* YOUR TASK *
Report the count, and only the count, of lines in the records that include the word "heavy".

* Revision comparison data *
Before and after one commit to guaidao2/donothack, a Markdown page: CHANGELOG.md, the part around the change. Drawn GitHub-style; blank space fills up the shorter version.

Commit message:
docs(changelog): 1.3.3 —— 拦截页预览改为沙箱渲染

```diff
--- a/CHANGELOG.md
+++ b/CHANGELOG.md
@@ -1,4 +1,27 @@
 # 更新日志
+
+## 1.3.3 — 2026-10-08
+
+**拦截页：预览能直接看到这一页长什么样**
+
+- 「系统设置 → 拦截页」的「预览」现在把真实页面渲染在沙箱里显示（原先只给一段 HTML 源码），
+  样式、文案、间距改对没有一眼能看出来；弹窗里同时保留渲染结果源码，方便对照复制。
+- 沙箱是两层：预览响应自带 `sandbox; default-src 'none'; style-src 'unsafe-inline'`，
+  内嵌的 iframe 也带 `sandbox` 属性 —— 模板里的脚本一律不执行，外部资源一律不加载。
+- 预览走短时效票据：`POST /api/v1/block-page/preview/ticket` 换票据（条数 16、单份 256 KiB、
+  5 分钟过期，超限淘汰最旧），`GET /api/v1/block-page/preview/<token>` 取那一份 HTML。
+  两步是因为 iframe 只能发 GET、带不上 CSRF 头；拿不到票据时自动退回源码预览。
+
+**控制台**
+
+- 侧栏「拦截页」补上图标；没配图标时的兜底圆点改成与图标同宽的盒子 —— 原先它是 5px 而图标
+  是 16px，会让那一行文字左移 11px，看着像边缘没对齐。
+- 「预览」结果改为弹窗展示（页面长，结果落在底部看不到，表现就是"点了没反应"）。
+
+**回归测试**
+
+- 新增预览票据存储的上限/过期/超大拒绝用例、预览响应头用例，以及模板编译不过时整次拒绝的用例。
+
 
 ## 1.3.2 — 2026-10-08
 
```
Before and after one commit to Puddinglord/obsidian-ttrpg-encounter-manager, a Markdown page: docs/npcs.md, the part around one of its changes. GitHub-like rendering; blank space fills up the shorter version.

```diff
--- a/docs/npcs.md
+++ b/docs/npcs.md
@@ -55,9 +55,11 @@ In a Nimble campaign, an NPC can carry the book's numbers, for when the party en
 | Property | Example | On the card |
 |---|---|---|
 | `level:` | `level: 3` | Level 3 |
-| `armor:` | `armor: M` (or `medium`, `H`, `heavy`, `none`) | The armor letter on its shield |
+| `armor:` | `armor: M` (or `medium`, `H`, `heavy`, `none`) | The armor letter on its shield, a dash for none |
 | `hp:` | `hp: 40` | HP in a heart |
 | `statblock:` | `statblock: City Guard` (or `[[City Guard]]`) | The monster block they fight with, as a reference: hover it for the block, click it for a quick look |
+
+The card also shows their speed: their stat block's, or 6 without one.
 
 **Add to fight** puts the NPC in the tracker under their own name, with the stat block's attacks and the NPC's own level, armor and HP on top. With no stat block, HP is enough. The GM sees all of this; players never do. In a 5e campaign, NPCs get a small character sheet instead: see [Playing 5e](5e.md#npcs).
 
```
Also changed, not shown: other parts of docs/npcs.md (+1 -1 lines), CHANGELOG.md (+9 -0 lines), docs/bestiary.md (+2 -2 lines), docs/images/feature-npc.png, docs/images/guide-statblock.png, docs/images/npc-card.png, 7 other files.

* THE ANSWER *
2